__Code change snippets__

/---

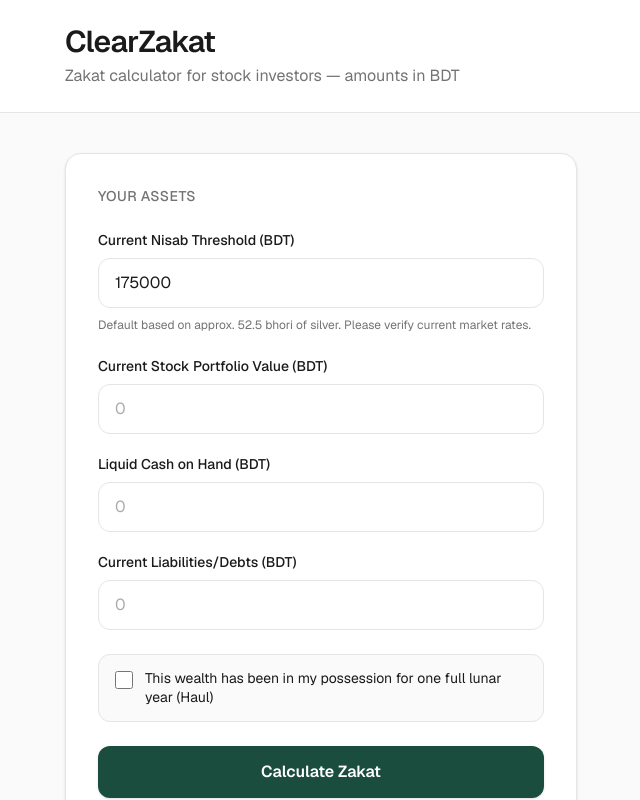
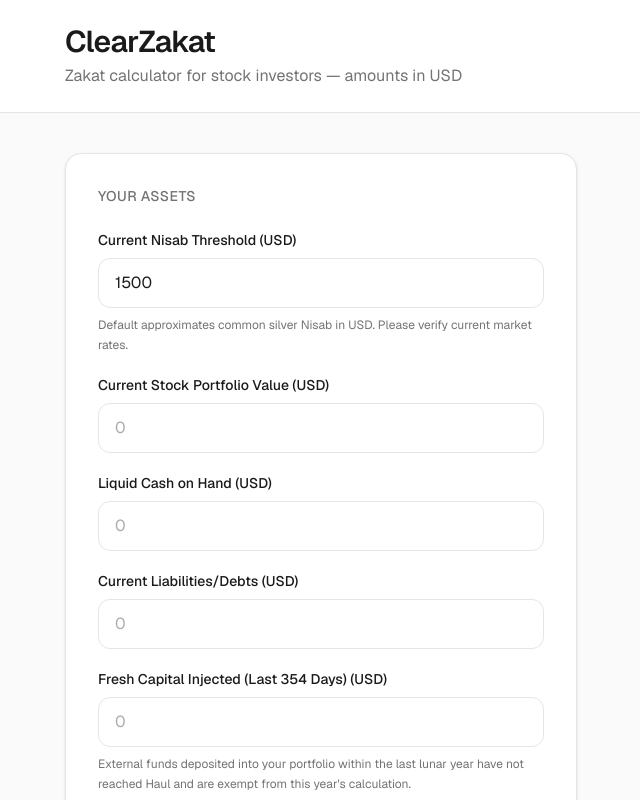
Before and after one commit to mishkat-ai/clearzakat, a Next.js app: page / in a window 1280 px wide. Shown: the top 800 px of the page, without its empty margins (319-959 px from the left). Built offline with nearby package versions, Linux system fonts and the light colour scheme.

Commit message:
Global upgrade: USD and Smart Haul Exemption

```diff
--- a/app/layout.tsx
+++ b/app/layout.tsx
@@ -15,7 +15,7 @@ const geistMono = Geist_Mono({
 export const metadata: Metadata = {
   title: "ClearZakat — Zakat calculator for stock investors",
   description:
-    "Estimate Zakat on your stock portfolio, cash, and liabilities (BDT).",
+    "Estimate Zakat on your stock portfolio, cash, and liabilities (USD).",
 };
 
 export default function RootLayout({
--- a/app/page.tsx
+++ b/app/page.tsx
@@ -2,41 +2,36 @@
 
 import { useCallback, useState } from "react";
 
-/** Comma-separated thousands (e.g. 950,000) for lakhs/crores-scale amounts */
-function formatBdt(value: number): string {
+/** Comma-separated thousands (e.g. 950,000) for large USD amounts */
+function formatUsd(value: number): string {
   return new Intl.NumberFormat("en-US", {
     minimumFractionDigits: 0,
     maximumFractionDigits: 2,
   }).format(value);
 }
 
-type ZakatBlockReason = "haul" | "nisab" | null;
+type ZakatBlockReason = "nisab" | null;
 
 export default function Home() {
-  const [nisabThreshold, setNisabThreshold] = useState("175000");
+  const [nisabThreshold, setNisabThreshold] = useState("1500");
   const [portfolio, setPortfolio] = useState("");
   const [cash, setCash] = useState("");
   const [liabilities, setLiabilities] = useState("");
-  const [haulMet, setHaulMet] = useState(false);
+  const [freshCapital, setFreshCapital] = useState("");
   const [netZakatable, setNetZakatable] = useState<number | null>(null);
   const [zakatDue, setZakatDue] = useState<number | null>(null);
   const [zakatBlockReason, setZakatBlockReason] =
     useState<ZakatBlockReason>(null);
 
   const handleCalculate = useCallback(() => {
-    const nisab =
-      parseFloat(nisabThreshold.replace(/,/g, "")) || 0;
+    const nisab = parseFloat(nisabThreshold.replace(/,/g, "")) || 0;
     const p = parseFloat(portfolio.replace(/,/g, "")) || 0;
     const c = parseFloat(cash.replace(/,/g, "")) || 0;
     const l = parseFloat(liabilities.replace(/,/g, "")) || 0;
-    const net = p + c - l;
+    const f = parseFloat(freshCapital.replace(/,/g, "")) || 0;
+    const net = p + c - l - f;
     setNetZakatable(net);
 
-    if (!haulMet) {
-      setZakatDue(0);
-      setZakatBlockReason("haul");
-      return;
-    }
     if (net < nisab) {
       setZakatDue(0);
       setZakatBlockReason("nisab");
@@ -45,7 +40,7 @@ export default function Home() {
 
     setZakatDue(net * 0.025);
     setZakatBlockReason(null);
-  }, [portfolio, cash, liabilities, nisabThreshold, haulMet]);
+  }, [portfolio, cash, liabilities, freshCapital, nisabThreshold]);
 
   return (
     <div className="flex min-h-full flex-1 flex-col">
@@ -55,7 +50,7 @@ export default function Home() {
             ClearZakat
           </h1>
           <p className="mt-1 text-sm text-muted sm:text-base">
-            Zakat calculator for stock investors — amounts in BDT
+            Zakat calculator for stock investors — amounts in USD
           </p>
         </div>
       </header>
@@ -75,7 +70,7 @@ export default function Home() {
             <div className="mt-6 flex flex-col gap-5">
               <label className="flex flex-col gap-2">
                 <span className="text-sm font-medium text-foreground">
-                  Current Nisab Threshold (BDT)
+                  Current Nisab Threshold (USD)
                 </span>
                 <input
                   type="number"
@@ -87,13 +82,13 @@ export default function Home() {
                   className="w-full rounded-xl border border-border bg-white px-4 py-3 text-base text-foreground outline-none transition-[box-shadow,border-color] placeholder:text-muted/60 focus:border-forest focus:ring-2 focus:ring-forest/20"
                 />
                 <span className="text-xs leading-relaxed text-muted">
-                  Default based on approx. 52.5 bhori of silver. Please verify
+                  Default approximates common silver Nisab in USD. Please verify
                   current market rates.
                 </span>
               </label>
               <label className="flex flex-col gap-2">
                 <span className="text-sm font-medium text-foreground">
-                  Current Stock Portfolio Value (BDT)
+                  Current Stock Portfolio Value (USD)
                 </span>
                 <input
                   type="number"
@@ -108,7 +103,7 @@ export default function Home() {
               </label>
               <label className="flex flex-col gap-2">
                 <span className="text-sm font-medium text-foreground">
-                  Liquid Cash on Hand (BDT)
+                  Liquid Cash on Hand (USD)
                 </span>
                 <input
                   type="number"
@@ -123,7 +118,7 @@ export default function Home() {
               </label>
               <label className="flex flex-col gap-2">
                 <span className="text-sm font-medium text-foreground">
-                  Current Liabilities/Debts (BDT)
+                  Current Liabilities/Debts (USD)
                 </span>
                 <input
                   type="number"
@@ -136,25 +131,32 @@ export default function Home() {
                   className="w-full rounded-xl border border-border bg-white px-4 py-3 text-base text-foreground outline-none transition-[box-shadow,border-color] placeholder:text-muted/60 focus:border-forest focus:ring-2 focus:ring-forest/20"
                 />
               </label>
+              <label className="flex flex-col gap-2">
+                <span className="text-sm font-medium text-foreground">
+                  Fresh Capital Injected (Last 354 Days) (USD)
+                </span>
+                <input
+                  type="number"
+                  inputMode="decimal"
+                  min={0}
+                  step="any"
+                  placeholder="0"
+                  value={freshCapital}
+                  onChange={(e) => setFreshCapital(e.target.value)}
+                  className="w-full rounded-xl border border-border bg-white px-4 py-3 text-base text-foreground outline-none transition-[box-shadow,border-color] placeholder:text-muted/60 focus:border-forest focus:ring-2 focus:ring-forest/20"
+                />
+                <span className="text-xs leading-relaxed text-muted">
+                  External funds deposited into your portfolio within the last
+                  lunar year have not reached Haul and are exempt from this
+                  year&apos;s calculation.
+                </span>
+              </label>
             </div>
-
-            <label className="mt-6 flex cursor-pointer items-start gap-3 rounded-xl border border-border bg-surface px-4 py-3.5 transition-colors hover:bg-zinc-100/70">
-              <input
-                type="checkbox"
-                checked={haulMet}
-                onChange={(e) => setHaulMet(e.target.checked)}
-                className="accent-forest mt-0.5 size-[1.125rem] shrink-0 rounded border-border focus:ring-2 focus:ring-forest/30 focus:ring-offset-0"
-              />
-              <span className="text-sm leading-snug text-foreground">
-                This wealth has been in my possession for one full lunar year
-                (Haul)
-              </span>
-            </label>
 
             <button
               type="button"
               onClick={handleCalculate}
-              className="mt-6 w-full rounded-xl bg-forest px-6 py-3.5 text-base font-semibold text-white shadow-sm transition-colors hover:bg-forest-hover focus:outline-none focus-visible:ring-2 focus-visible:ring-forest focus-visible:ring-offset-2"
+              className="mt-8 w-full rounded-xl bg-forest px-6 py-3.5 text-base font-semibold text-white shadow-sm transition-colors hover:bg-forest-hover focus:outline-none focus-visible:ring-2 focus-visible:ring-forest focus-visible:ring-offset-2"
             >
               Calculate Zakat
             </button>
@@ -176,19 +178,14 @@ export default function Home() {
                 <dd className="text-xl font-semibold tabular-nums text-foreground sm:text-2xl">
                   {netZakatable === null
                     ? "—"
-                    : `${formatBdt(netZakatable)} BDT`}
+                    : `${formatUsd(netZakatable)} USD`}
                 </dd>
               </div>
               <div className="flex flex-col gap-2">
                 <dt className="text-sm text-muted">Total Zakat Due (2.5%)</dt>
                 <dd className="text-5xl font-bold tabular-nums tracking-tight text-forest sm:text-6xl md:text-7xl">
-                  {zakatDue === null ? "—" : `${formatBdt(zakatDue)} BDT`}
+                  {zakatDue === null ? "—" : `${formatUsd(zakatDue)} USD`}
                 </dd>
-                {zakatDue !== null && zakatBlockReason === "haul" && (
-                  <p className="text-sm text-muted">
-                    Zakat is not due until wealth is held for one lunar year.
-                  </p>
-                )}
                 {zakatDue !== null && zakatBlockReason === "nisab" && (
                   <p className="text-sm text-muted">
                     Net assets are below the Nisab threshold.
```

\---

__Exercise brief__
Answer with a number only. How many lines in the records include the word "function"?

__Solved exercise__
12